Citizen Reporter
2 minute read
1 Feb 2021
10:15 am

How to safely transport Covid jabs – freight body weighs in

Citizen Reporter

SAAFF chair says corruption can not only be avoided but stamped out entirely when it comes to the distribution of vaccines.

SA's AstraZeneca vaccines.
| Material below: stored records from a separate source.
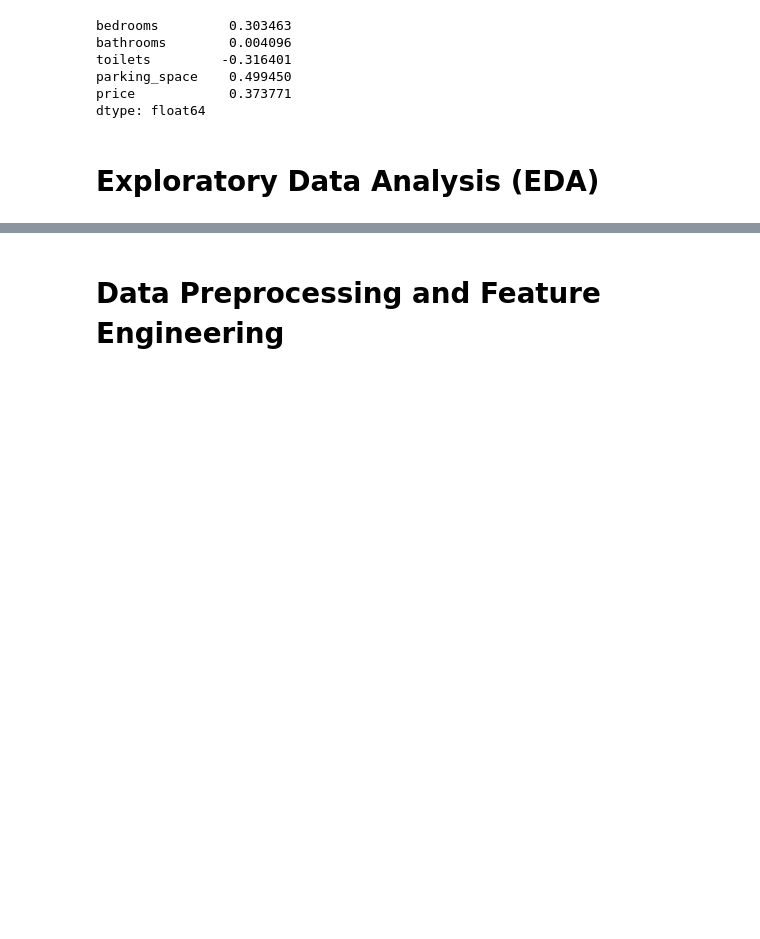
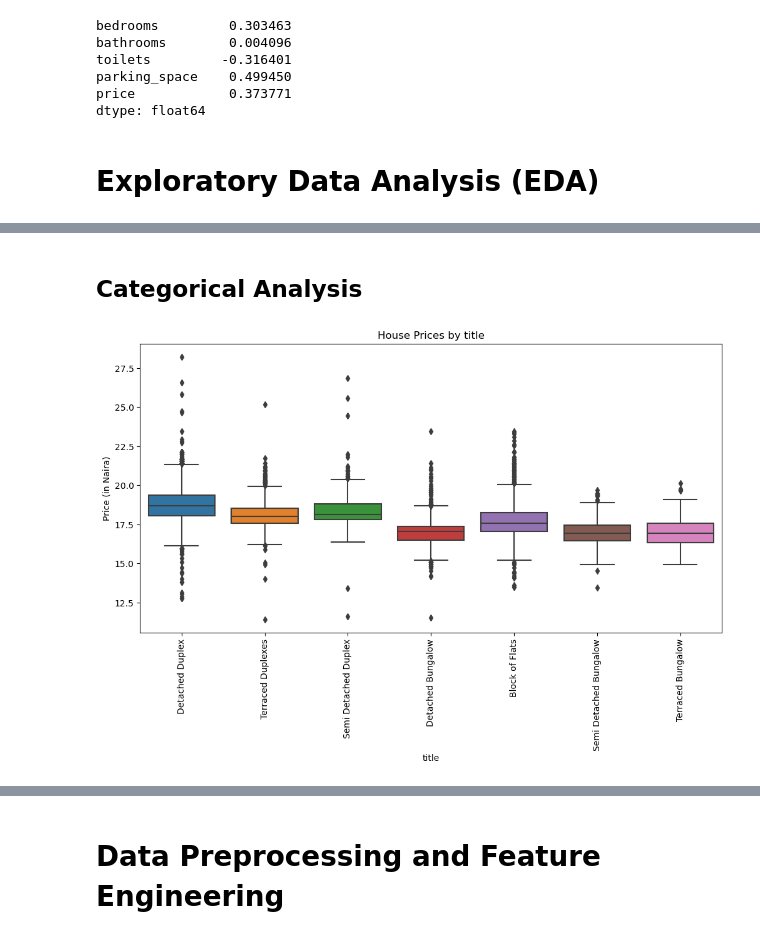
Before and after one commit to Johnnysnipes90/Nigeria-Housing-Price-Prediction, a Jupyter notebook: Notebook/notebook.ipynb, the cells around one changed output, grey strips where cells are left out. Drawn from its saved outputs; the diff is of its cells as text; code cells hidden in the pictures; blank space fills up the shorter version.

```diff
--- a/Notebook/notebook.ipynb
+++ b/Notebook/notebook.ipynb
@@ -232,0 +258,12 @@ dtype: float64
+# %% [markdown]
+## Categorical Analysis
+# %%
+plt.figure(figsize=(12, 6))
+sns.boxplot(x='title', y='price', data=nigeria_df)
+plt.xticks(rotation=90)  # Rotate labels to avoid overlap
+plt.title('House Prices by title')
+plt.xlabel('title')
+plt.ylabel('Price (in Naira)')
+plt.show();
+# %% [output]
+[figure, added]
```
Also changed, not shown: parts of 4 cells of this notebook.
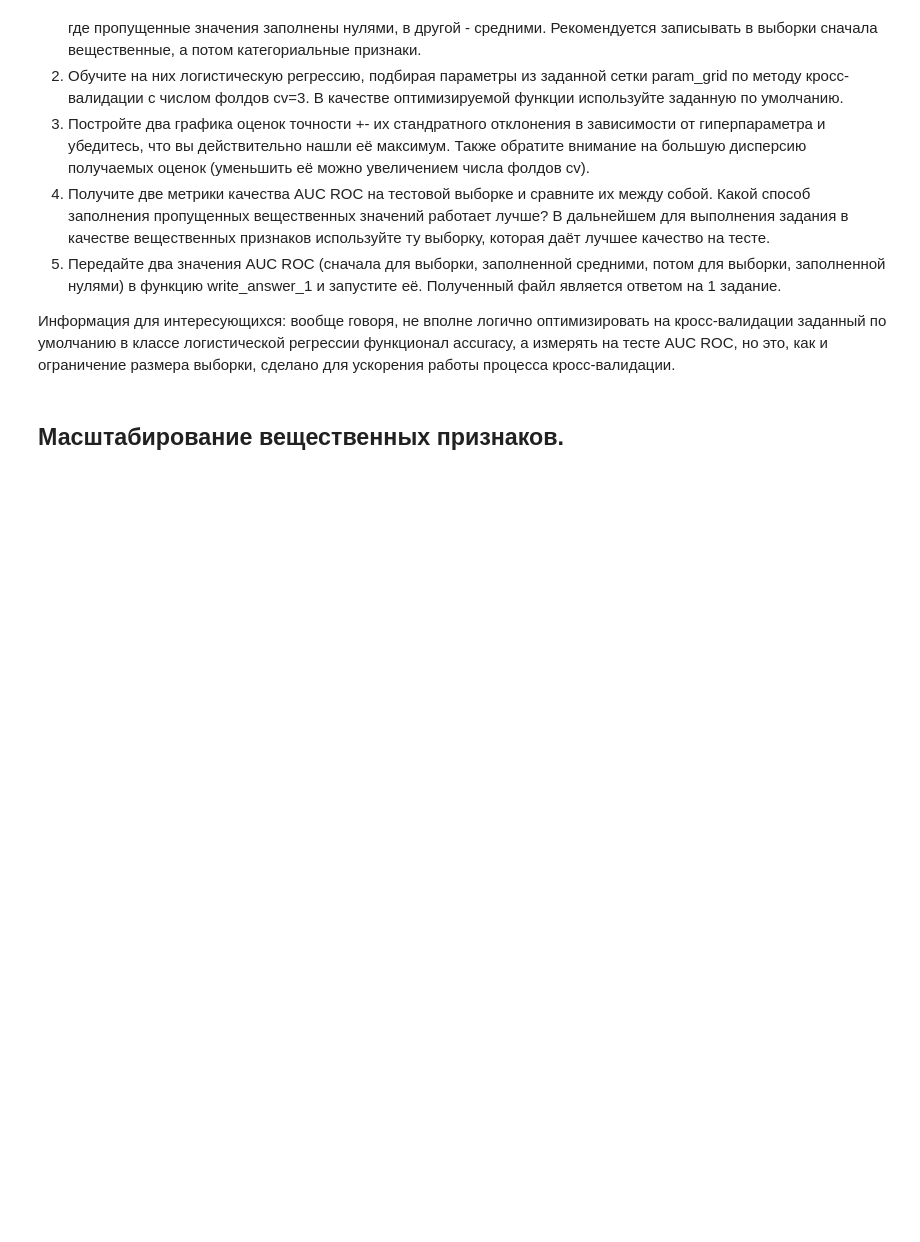
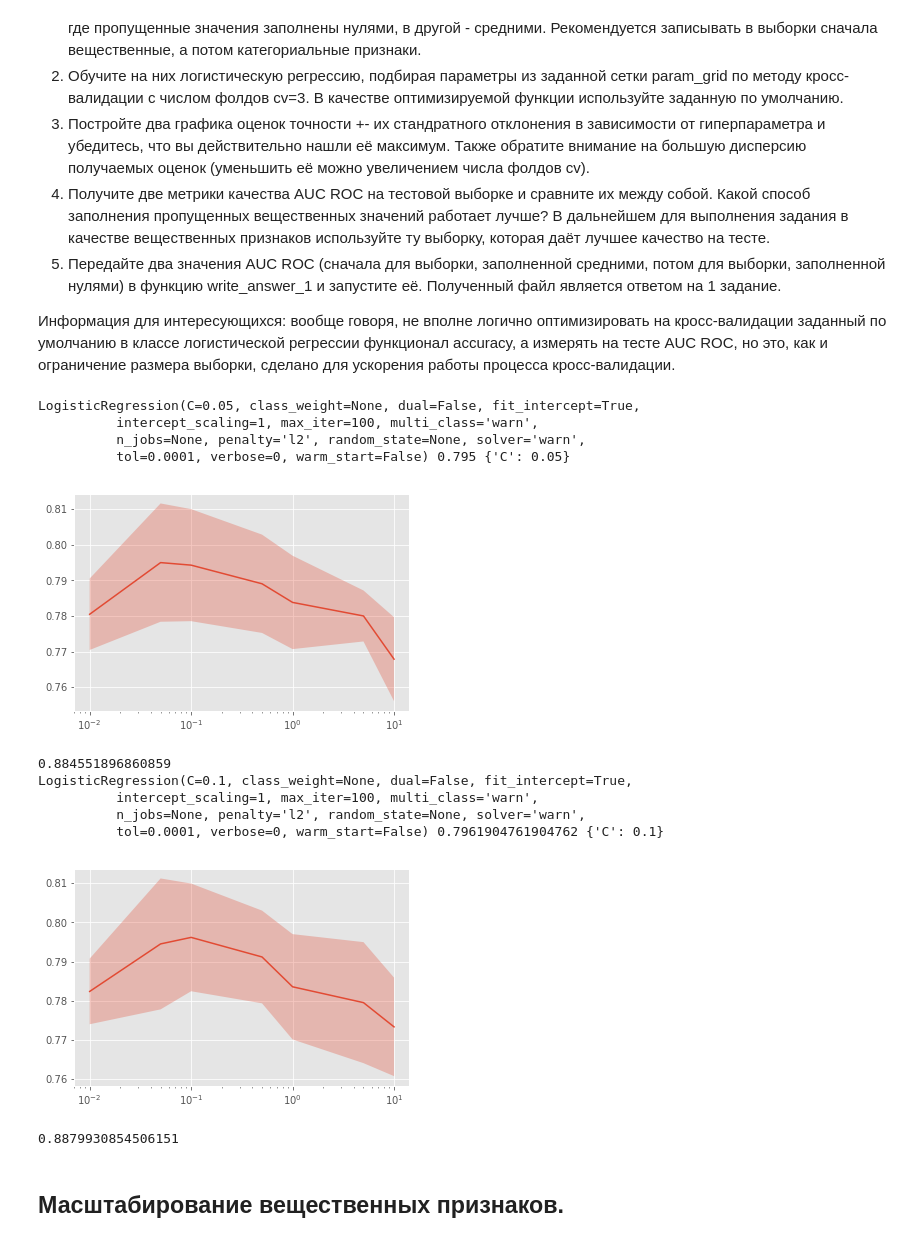
Before and after one commit to dpustovarov/machine-learning-data-analysis, a Jupyter notebook: 2-supervised-learning/week-3/Preprocessing_LR_Coursera.ipynb, the cells around one changed output. Saved outputs shown, nothing was run; the diff lists cells and outputs as text; code cells hidden in the pictures; blank space fills up the shorter version.

```diff
--- a/2-supervised-learning/week-3/Preprocessing_LR_Coursera.ipynb
+++ b/2-supervised-learning/week-3/Preprocessing_LR_Coursera.ipynb
@@ -232,29 +271,56 @@ from sklearn.model_selection import train_test_split
 # %%
 from sklearn.linear_model import LogisticRegression
 from sklearn.model_selection import GridSearchCV
 from sklearn.metrics import roc_auc_score
 
 def plot_scores(optimizer):
     scores=[]
     for i in range(len(optimizer.cv_results_['params'])):
         scores.append([optimizer.cv_results_['params'][i]['C'],
                 optimizer.cv_results_['mean_test_score'][i],
                 optimizer.cv_results_['std_test_score'][i]])
     scores = np.array(scores)
     plt.semilogx(scores[:,0], scores[:,1])
     plt.fill_between(scores[:,0], scores[:,1]-scores[:,2],
                                   scores[:,1]+scores[:,2], alpha=0.3)
     plt.show()
 
 def write_answer_1(auc_1, auc_2):
     auc = (auc_1 + auc_2)/2
     with open("preprocessing_lr_answer1.txt", "w") as fout:
         fout.write(str(auc))
 
 param_grid = {'C': [0.01, 0.05, 0.1, 0.5, 1, 5, 10]}
 cv = 3
 
-# place your code here
+optimizer = GridSearchCV(LogisticRegression(), param_grid, cv=cv, n_jobs=-1)
+optimizer.fit(np.hstack((X_train_real_zeros, X_train_cat_oh)), y_train)
+print(optimizer.best_estimator_, optimizer.best_score_, optimizer.best_params_)
+plot_scores(optimizer)
+auc_zeros = roc_auc_score(y_test, optimizer.predict_proba(np.hstack((X_test_real_zeros, X_test_cat_oh)))[:,1])
+print(auc_zeros)
+
+optimizer = GridSearchCV(LogisticRegression(), param_grid, cv=cv, n_jobs=-1)
+optimizer.fit(np.hstack((X_train_real_mean, X_train_cat_oh)), y_train)
+print(optimizer.best_estimator_, optimizer.best_score_, optimizer.best_params_)
+plot_scores(optimizer)
+auc_mean = roc_auc_score(y_test, optimizer.predict_proba(np.hstack((X_test_real_mean, X_test_cat_oh)))[:,1])
+print(auc_mean)
+
+write_answer_1(auc_zeros, auc_mean)
+# %% [output]
+LogisticRegression(C=0.05, class_weight=None, dual=False, fit_intercept=True,
+          intercept_scaling=1, max_iter=100, multi_class='warn',
+          n_jobs=None, penalty='l2', random_state=None, solver='warn',
+          tol=0.0001, verbose=0, warm_start=False) 0.795 {'C': 0.05}
+[figure, added]
+0.884551896860859
+LogisticRegression(C=0.1, class_weight=None, dual=False, fit_intercept=True,
+          intercept_scaling=1, max_iter=100, multi_class='warn',
+          n_jobs=None, penalty='l2', random_state=None, solver='warn',
+          tol=0.0001, verbose=0, warm_start=False) 0.7961904761904762 {'C': 0.1}
+[figure, added]
+0.8879930854506151
 # %% [markdown]
 ## Масштабирование вещественных признаков.
 # %% [markdown]
```
Also changed, not shown: parts of 31 cells of this notebook, 6 other files.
Picture: Twitter/@DIRCO

With the Department of Health keeping mum on the logistics surrounding the supply and distribution of Covid-19 vaccines in the country, the South African Association of Freight Forwarders (SAAFF) has put forward suggestions on how government can safeguard against corruption.

This as the country is set to receive its first one million doses of the Oxford-AstraZeneca vaccine from the Serum Institute of India at Johannesburg’s OR Tambo International Airport on Monday.

President Cyril Ramaphosa and his deputy David Mabuza are expected to take receipt of the vaccines.

ALSO READ: SA ‘quite prepared’ as first batch of vaccines lands

SAAFF chairperson Juanita Maree said on Monday the association readily acknowledged that the country’s response to the Covid-19 pandemic had been exposed to bribery, cronyism, nepotism and embezzlement in the past, especially around the procurement of personal protective equipment (PPE).

However, Maree said she had every reason to believe corruption could not only be avoided but stamped out entirely when it comes to the distribution of vaccines.

One of the ways to achieve this, according to Maree, was through the standard operating procedure (SOP), which was created by operators in the extended supply chain for the clearance process of international imports of the Covid-19 vaccines.

The SOP was being sent to the country’s partially state-owned vaccine manufacturer Biovac and Business for South Africa for adoption.

“Covered in the SOP is the scope, background, prerequisites and escalation information regarding the import processes,” Maree said in a statement.

She called for the monitoring of the end-to-end distribution chain once the vaccines arrived in South Africa, coupled with the creation of a dedicated tariff heading in order to monitor the export and transhipment cycles.

Maree also suggested risk-engine improvement once the vaccines reached the country.

But in order for the strategy to be effective, Maree says it is essential that adequate amounts of the vaccine are secured by government and that delays are avoided at all costs.

“We have to maintain the integrity of the cold chain,” she said.

Compiled by Thapelo Lekabe

ALSO READ: How to get the Covid-19 jab, with or without medical aid

For more news your way, download The Citizen’s app for iOS and Android.